++++ Record extracts ++++
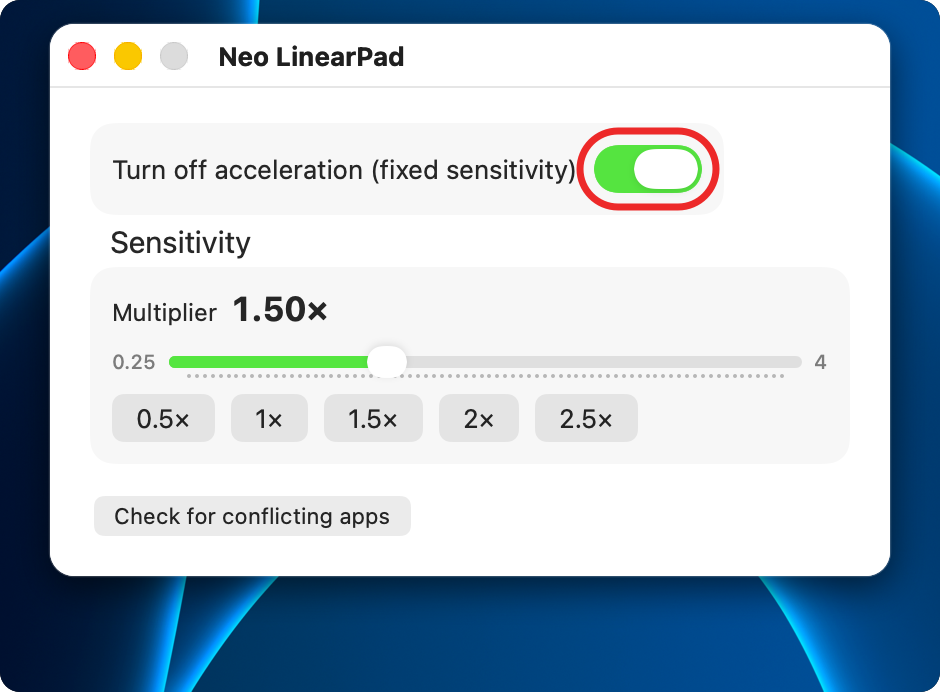
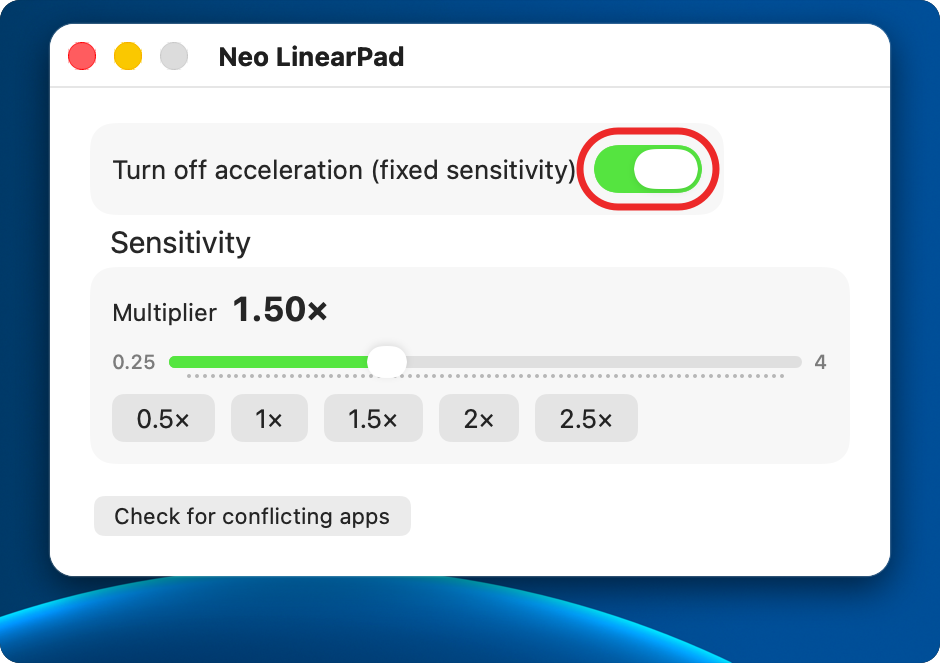
Install step 5: calmer part of the desktop picture, shorter bottom margin

diff --git a/en/index.html b/en/index.html
@@ -59,7 +59,7 @@
             </li>
             <li>Click the <span class="notranslate" translate="no">Neo LinearPad</span> icon in the menu bar at the top right of the screen, then turn on the switch.
               <img src="../assets/guide/install-5-menubar.png?v=5" alt="The menu bar icon" loading="lazy">
-              <img src="../assets/guide/en/install-5-switch.png?v=3" alt="Turning on the switch" loading="lazy">
+              <img src="../assets/guide/en/install-5-switch.png?v=4" alt="Turning on the switch" loading="lazy">
             </li>
           </ol>
         </div>

diff --git a/ja/index.html b/ja/index.html
@@ -60,7 +60,7 @@
             </li>
             <li>PC右上に出るアイコンをクリックし、スイッチをオンにします。
               <img src="../assets/guide/install-5-menubar.png?v=5" alt="メニューバーのアイコン" loading="lazy">
-              <img src="../assets/guide/install-5-switch.png?v=8" alt="スイッチをオンにする" loading="lazy">
+              <img src="../assets/guide/install-5-switch.png?v=9" alt="スイッチをオンにする" loading="lazy">
             </li>
           </ol>
         </div>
++++
_Exercise:_
Above are the entries. Copy exactly the part that opens with the line containing "diff --git a/en/index.html b/en/index.html" and closes with the line containing "<li>Click the <span", and no more.

_Solved problem:_
diff --git a/en/index.html b/en/index.html
@@ -59,7 +59,7 @@
             </li>
             <li>Click the <span class="notranslate" translate="no">Neo LinearPad</span> icon in the menu bar at the top right of the screen, then turn on the switch.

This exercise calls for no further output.